__WHAT YOU NEED TO DO__. State how many lines in the records below include the word "like". Give nothing but that number.

=====

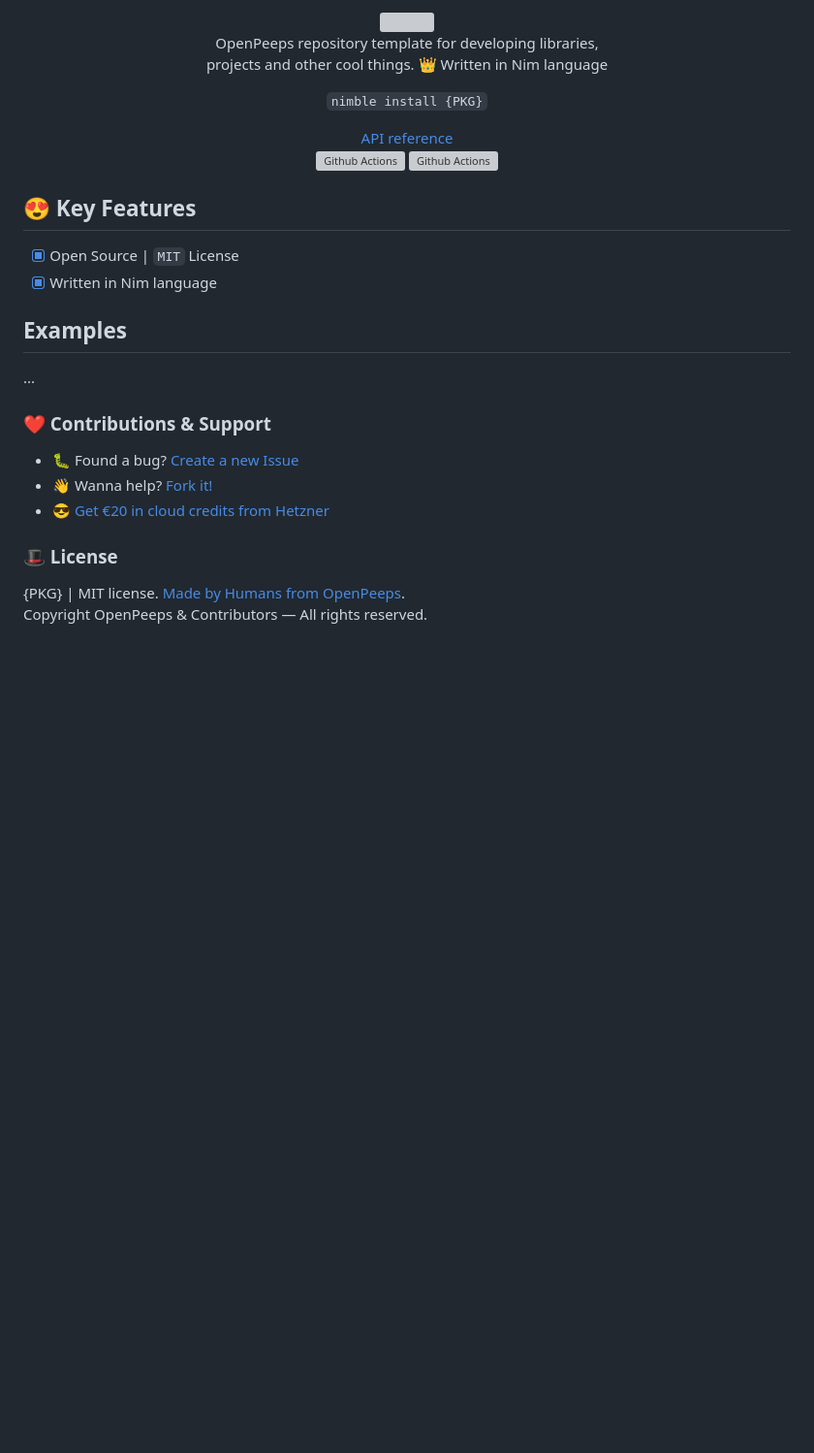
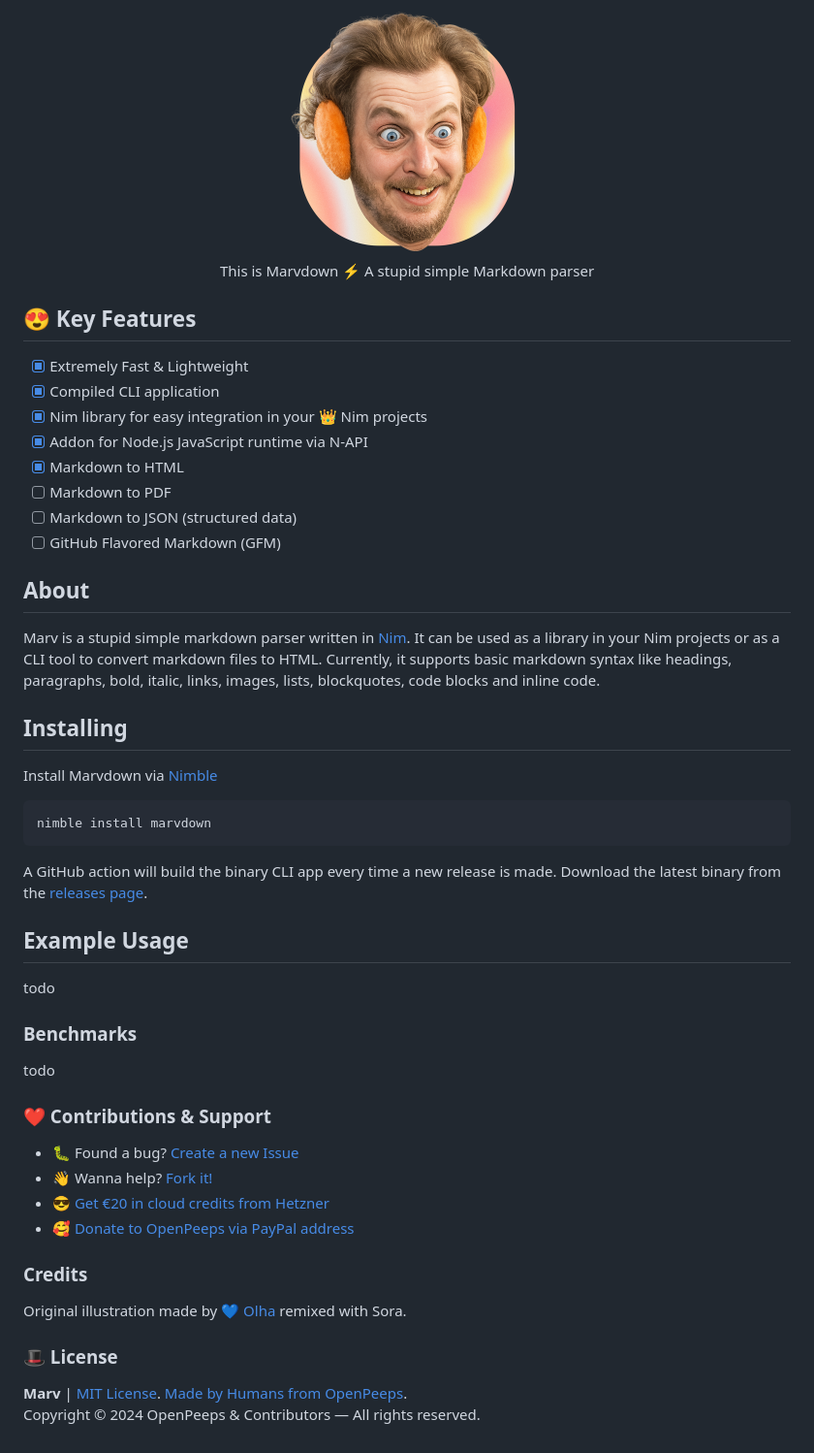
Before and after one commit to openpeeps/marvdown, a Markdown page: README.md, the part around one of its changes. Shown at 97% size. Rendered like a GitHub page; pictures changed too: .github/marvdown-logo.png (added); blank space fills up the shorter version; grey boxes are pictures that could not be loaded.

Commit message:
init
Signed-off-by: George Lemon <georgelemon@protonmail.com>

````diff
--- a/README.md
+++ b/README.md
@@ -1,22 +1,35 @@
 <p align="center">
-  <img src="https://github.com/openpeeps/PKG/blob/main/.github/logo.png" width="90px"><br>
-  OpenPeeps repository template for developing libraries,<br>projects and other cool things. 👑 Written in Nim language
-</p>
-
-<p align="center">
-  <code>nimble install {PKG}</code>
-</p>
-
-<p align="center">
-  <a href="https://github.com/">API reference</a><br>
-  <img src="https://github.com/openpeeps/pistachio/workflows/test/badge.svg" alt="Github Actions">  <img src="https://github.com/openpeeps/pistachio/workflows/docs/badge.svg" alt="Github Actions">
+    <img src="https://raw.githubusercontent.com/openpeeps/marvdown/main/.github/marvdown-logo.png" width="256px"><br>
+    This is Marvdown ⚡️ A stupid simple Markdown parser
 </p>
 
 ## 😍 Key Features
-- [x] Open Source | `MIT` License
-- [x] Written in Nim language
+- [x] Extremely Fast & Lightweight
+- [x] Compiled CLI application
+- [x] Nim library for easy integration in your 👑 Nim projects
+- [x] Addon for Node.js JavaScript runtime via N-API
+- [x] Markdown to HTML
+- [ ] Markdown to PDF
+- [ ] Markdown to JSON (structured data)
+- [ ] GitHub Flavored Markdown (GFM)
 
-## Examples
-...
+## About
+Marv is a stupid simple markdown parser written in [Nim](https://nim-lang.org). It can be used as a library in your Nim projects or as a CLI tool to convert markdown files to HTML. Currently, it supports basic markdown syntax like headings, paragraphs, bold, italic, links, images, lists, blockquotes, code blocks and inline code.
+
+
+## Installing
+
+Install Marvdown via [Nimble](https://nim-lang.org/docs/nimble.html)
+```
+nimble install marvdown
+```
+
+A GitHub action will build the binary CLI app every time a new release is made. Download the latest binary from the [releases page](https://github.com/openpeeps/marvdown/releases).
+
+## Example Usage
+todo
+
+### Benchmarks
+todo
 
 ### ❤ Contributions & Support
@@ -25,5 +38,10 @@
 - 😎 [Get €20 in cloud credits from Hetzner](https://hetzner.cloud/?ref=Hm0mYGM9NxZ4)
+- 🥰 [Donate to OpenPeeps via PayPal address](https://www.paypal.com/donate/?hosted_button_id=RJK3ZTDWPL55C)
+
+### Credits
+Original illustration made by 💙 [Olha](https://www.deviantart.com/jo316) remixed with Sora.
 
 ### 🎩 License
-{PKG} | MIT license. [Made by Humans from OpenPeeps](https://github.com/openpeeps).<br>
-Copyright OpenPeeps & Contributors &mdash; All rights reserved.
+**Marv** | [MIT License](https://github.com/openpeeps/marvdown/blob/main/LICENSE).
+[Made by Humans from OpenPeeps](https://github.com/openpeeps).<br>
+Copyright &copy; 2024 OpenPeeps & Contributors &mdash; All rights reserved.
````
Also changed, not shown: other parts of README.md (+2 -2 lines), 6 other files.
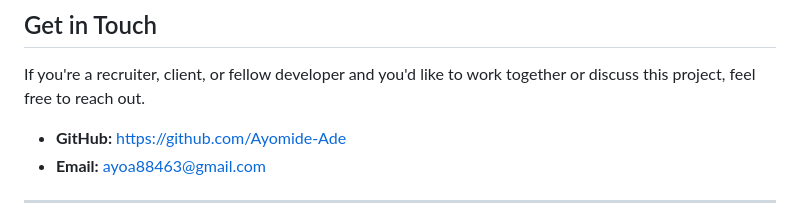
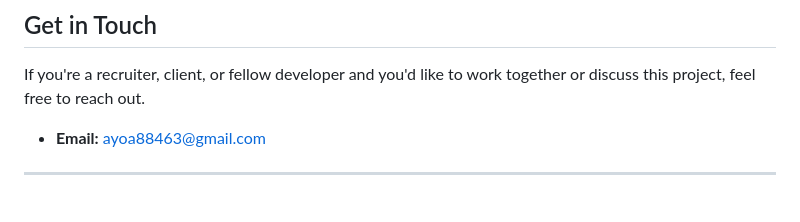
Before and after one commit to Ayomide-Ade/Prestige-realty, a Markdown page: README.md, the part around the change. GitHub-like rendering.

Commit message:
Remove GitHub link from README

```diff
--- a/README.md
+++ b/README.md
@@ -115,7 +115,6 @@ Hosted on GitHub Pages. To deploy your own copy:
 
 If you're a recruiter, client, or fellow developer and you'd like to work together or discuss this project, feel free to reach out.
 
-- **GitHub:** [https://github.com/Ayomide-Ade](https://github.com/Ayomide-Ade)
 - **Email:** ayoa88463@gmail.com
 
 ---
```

=====

__SOLUTION FOR THIS PROBLEM__. 4